A federal judge on Tuesday sentenced former Morgan Stanley Boston broker James Polese to prison for fraud and identity theft, satisfying a longtime client who he had victimized.
“He got five years, and that’s good enough for me,” said Ralph Bates, an octogenarian philanthropist who noted that Morgan Stanley had reimbursed him hundreds of thousands of dollars.
Judge Mark L. Wolf also ordered Polese, 52, to pay $462,000 in restitution to the two victims the government accused him of defrauding between 2014 and 2017, as well as a $30,000 fine.
Bates, who lives in Beverly, Mass., and remains a Morgan Stanley client, said he also has been told by his accountant that he will soon receive a check for $50,000 from Polese for money he had lent directly to the former broker.
Polese has sufficient assets to make restitution, according to a sentencing memorandum he submitted.
Morgan Stanley won an arbitration award of $841,380 from Polese in June for balances on promissory notes. Another arbitrator in April ordered him to pay the firm $372,000, subject to offset by any amount he agreed to pay to customers in court pleadings.
Polese, who faced a maximum sentence of 30 years in prison, did not return a call for comment left on his voicemail as to whether he has repaid Morgan Stanley or has the resources to do so.
Mark D. Smith, a lawyer who represented Polese in the criminal case in U.S. District Court of Massachusetts, did not return a call for comment.
Morgan Stanley fired Polese and his junior partner, Cornelius Peterson, from its 53 State Street branch in Boston in June 2017. Peterson was sentenced to 20 months in prison in June.
A spokeswoman for Morgan Stanley declined comment on Polese’s sentencing, but repeated a statement the firm issued in January expressing its strong commitment to protecting client assets and acting “quickly when fraudulent activity is uncovered.”
The Securities and Exchange Commission in January filed a civil fraud suit against Polese and Peterson, accusing them of stealing nearly $450,000 from one client and using it for investments to support a wind farm project they were backing.
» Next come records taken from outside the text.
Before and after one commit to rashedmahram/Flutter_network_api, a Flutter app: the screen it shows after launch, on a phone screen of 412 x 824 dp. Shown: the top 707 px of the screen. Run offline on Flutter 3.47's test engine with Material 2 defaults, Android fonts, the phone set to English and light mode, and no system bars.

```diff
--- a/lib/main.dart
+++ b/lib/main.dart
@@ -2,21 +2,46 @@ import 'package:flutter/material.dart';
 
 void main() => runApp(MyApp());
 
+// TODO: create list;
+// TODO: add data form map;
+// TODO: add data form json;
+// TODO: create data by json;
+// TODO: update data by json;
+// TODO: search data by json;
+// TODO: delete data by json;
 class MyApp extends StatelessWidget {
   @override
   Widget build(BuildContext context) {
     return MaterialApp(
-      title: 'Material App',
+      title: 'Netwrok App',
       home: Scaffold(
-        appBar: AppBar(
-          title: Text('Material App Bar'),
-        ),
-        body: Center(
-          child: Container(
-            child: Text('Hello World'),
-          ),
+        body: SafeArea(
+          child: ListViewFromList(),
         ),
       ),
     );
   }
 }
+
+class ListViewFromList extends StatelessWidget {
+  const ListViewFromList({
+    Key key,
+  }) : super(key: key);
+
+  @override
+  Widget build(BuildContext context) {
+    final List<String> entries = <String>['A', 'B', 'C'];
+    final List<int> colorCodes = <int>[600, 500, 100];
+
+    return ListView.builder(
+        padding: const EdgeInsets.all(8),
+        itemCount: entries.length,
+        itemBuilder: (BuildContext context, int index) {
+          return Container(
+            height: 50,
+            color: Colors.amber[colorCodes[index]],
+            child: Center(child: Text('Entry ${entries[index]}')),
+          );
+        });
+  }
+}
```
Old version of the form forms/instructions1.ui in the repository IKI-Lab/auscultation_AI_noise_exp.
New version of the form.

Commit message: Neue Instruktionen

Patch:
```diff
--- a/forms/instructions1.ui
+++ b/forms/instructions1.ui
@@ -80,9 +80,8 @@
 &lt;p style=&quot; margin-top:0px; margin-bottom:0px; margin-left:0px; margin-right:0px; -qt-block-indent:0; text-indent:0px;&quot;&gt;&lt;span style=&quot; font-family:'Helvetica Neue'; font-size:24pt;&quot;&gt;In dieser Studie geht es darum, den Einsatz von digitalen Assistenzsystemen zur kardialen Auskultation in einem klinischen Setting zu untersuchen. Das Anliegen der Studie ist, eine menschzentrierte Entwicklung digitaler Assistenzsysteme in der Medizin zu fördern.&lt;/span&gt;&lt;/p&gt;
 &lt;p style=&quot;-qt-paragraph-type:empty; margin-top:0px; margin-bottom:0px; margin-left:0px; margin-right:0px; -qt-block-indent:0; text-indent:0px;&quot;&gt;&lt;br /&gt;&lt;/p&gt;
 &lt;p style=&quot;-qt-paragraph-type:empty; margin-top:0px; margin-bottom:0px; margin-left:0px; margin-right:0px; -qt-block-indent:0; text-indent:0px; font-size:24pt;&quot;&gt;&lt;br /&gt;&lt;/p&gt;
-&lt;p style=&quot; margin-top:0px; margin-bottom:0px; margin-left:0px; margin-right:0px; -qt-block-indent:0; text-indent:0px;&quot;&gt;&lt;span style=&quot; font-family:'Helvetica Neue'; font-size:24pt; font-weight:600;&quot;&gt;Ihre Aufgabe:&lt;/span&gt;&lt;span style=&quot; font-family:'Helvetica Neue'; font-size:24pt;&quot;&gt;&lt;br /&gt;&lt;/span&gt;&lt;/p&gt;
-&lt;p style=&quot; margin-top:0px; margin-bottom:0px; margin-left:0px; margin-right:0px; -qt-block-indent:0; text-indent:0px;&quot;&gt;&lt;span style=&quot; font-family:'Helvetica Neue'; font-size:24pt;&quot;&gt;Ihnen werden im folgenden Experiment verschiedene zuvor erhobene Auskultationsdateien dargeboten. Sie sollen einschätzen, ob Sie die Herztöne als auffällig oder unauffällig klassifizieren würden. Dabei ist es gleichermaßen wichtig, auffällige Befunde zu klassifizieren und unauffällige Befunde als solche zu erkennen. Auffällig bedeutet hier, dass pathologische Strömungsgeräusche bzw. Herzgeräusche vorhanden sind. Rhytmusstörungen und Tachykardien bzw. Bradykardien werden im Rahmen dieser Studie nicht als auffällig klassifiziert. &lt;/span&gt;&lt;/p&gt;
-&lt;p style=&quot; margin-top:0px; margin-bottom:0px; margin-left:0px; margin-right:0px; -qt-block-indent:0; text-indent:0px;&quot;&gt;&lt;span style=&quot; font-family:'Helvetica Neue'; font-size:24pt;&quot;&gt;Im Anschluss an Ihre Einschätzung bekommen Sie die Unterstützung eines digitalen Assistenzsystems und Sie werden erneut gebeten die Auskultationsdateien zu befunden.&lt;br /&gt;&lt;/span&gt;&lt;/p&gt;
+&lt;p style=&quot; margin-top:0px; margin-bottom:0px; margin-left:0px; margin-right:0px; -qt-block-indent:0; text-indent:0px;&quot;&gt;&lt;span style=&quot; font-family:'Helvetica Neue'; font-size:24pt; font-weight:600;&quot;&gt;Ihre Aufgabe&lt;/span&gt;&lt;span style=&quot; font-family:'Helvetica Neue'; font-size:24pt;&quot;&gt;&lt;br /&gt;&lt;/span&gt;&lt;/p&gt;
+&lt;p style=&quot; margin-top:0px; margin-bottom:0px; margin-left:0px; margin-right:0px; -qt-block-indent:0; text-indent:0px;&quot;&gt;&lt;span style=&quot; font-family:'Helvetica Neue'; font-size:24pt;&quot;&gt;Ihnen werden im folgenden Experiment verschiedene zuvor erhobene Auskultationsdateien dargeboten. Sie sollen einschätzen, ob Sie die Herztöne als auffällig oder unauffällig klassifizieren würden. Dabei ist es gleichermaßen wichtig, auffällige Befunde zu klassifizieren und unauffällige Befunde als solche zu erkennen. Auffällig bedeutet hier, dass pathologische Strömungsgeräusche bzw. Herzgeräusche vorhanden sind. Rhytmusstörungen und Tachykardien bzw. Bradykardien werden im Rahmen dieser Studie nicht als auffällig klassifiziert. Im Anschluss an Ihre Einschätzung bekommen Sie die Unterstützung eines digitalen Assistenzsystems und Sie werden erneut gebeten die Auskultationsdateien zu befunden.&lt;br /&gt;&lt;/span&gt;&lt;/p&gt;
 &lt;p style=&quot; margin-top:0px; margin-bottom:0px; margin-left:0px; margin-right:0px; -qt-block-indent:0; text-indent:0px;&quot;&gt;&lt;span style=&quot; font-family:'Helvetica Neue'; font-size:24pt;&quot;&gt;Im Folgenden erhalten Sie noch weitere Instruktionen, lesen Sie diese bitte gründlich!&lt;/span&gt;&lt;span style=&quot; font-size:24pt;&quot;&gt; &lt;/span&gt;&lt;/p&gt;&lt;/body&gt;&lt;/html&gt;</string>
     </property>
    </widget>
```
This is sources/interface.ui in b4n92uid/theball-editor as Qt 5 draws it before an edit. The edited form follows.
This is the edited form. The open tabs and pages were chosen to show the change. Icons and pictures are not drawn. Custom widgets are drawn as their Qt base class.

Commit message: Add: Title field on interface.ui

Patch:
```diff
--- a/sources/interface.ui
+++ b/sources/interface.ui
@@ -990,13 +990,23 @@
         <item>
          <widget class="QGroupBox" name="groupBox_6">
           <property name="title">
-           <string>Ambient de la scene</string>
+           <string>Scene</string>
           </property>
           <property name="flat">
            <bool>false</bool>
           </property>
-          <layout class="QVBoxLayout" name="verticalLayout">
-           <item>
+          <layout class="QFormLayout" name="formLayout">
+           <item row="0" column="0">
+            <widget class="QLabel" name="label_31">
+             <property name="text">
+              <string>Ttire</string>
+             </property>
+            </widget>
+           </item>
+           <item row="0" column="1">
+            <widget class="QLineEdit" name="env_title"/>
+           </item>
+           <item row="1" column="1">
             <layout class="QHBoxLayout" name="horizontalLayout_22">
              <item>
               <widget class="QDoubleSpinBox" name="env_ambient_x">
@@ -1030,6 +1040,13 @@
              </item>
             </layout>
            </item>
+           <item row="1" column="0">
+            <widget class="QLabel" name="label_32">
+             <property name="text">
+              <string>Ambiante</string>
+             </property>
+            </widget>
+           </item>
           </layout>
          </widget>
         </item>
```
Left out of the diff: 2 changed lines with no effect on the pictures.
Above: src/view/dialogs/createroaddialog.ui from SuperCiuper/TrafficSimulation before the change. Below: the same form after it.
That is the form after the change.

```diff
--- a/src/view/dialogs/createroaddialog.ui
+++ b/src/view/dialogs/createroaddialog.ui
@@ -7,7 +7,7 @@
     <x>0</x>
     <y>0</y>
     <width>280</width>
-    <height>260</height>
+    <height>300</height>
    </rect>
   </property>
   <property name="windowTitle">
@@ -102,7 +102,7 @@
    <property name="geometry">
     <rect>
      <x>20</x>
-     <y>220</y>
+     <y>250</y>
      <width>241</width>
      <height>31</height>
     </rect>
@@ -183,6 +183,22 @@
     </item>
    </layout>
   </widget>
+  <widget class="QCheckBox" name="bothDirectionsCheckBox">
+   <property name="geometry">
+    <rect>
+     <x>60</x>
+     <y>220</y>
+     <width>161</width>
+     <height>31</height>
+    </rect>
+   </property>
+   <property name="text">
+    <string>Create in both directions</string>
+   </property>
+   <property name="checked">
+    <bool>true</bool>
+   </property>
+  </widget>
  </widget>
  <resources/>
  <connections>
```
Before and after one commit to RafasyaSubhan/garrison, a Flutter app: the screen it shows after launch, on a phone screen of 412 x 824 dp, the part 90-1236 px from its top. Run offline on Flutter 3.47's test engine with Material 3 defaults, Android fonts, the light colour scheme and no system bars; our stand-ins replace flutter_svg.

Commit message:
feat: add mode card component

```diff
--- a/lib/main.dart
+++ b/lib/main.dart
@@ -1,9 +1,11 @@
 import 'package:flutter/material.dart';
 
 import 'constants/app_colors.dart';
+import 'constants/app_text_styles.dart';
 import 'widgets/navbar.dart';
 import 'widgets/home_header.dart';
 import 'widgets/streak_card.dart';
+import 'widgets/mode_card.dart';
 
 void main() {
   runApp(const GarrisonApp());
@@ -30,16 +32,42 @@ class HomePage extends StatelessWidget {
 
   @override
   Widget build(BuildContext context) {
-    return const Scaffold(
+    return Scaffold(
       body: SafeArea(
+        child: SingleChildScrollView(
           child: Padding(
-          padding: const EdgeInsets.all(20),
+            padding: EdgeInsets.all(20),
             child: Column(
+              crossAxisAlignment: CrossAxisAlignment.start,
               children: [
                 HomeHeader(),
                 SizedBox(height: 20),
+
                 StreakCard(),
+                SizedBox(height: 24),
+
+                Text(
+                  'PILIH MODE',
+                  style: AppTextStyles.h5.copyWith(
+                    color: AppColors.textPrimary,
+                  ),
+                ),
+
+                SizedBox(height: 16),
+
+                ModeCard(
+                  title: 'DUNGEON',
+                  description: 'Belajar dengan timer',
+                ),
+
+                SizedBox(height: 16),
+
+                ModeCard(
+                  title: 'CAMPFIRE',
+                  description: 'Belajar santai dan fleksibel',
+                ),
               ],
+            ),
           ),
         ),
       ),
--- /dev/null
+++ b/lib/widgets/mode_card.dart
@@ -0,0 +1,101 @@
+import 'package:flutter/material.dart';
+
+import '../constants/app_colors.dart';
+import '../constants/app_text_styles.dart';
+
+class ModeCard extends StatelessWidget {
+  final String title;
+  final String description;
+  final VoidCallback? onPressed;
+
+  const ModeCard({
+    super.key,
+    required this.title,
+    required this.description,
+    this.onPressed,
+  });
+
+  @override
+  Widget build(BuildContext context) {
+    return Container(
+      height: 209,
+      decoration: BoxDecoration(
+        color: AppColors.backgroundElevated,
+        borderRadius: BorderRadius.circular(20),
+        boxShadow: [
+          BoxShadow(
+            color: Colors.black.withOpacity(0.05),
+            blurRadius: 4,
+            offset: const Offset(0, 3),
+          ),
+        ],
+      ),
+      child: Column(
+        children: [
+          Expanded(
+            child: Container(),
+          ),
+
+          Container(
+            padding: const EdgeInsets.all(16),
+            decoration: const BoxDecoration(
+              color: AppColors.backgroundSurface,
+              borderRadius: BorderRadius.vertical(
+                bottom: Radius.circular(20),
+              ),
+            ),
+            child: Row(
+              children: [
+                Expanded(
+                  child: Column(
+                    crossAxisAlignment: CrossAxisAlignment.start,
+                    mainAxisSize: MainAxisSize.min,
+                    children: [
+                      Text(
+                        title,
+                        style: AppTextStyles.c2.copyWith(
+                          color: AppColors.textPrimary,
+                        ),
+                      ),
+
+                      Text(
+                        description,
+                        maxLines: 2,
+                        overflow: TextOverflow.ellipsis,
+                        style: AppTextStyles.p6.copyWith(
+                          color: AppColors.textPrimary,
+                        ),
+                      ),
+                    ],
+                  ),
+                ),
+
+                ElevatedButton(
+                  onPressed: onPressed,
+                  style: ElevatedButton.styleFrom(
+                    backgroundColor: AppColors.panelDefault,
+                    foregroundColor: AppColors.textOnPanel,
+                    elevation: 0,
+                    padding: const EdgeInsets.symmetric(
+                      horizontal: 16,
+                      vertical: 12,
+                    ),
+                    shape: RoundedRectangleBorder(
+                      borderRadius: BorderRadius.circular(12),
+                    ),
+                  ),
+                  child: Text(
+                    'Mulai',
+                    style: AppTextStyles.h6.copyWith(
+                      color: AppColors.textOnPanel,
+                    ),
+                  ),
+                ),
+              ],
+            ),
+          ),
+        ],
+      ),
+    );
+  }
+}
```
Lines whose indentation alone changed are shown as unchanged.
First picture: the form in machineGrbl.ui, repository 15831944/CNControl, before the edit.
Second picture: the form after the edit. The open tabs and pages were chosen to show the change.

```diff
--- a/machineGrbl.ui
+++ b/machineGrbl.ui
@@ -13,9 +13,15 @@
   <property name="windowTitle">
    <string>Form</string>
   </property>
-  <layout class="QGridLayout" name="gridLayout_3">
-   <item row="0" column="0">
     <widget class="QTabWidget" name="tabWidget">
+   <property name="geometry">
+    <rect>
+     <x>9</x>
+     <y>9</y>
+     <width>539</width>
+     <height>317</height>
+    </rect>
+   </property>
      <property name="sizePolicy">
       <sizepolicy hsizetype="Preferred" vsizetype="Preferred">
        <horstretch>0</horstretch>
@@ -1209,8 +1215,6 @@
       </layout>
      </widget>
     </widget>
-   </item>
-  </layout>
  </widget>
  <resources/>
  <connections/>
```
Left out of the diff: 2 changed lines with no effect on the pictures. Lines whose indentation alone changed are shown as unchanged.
Polese also used client money to pay credit card and college tuition expenses for his children, charged advisory fees to a client that were 50% higher than he had promised and borrowed money from a client on unfavorable terms to the lender, according to the SEC complaint.
The Financial Industry Regulatory Authority last December barred Polese from working in the securities industry. Similar bars have been imposed against Peterson by Finra and the SEC.
Polese worked at four firms over his 21-year career as a broker, beginning with Prudential Securities in 1995. He also worked at Pru successor firm Wachovia Securities before joining UBS in 2004 for an almost six-year stint. He left for Morgan Stanley in May 2010, according to his BrokerCheck history.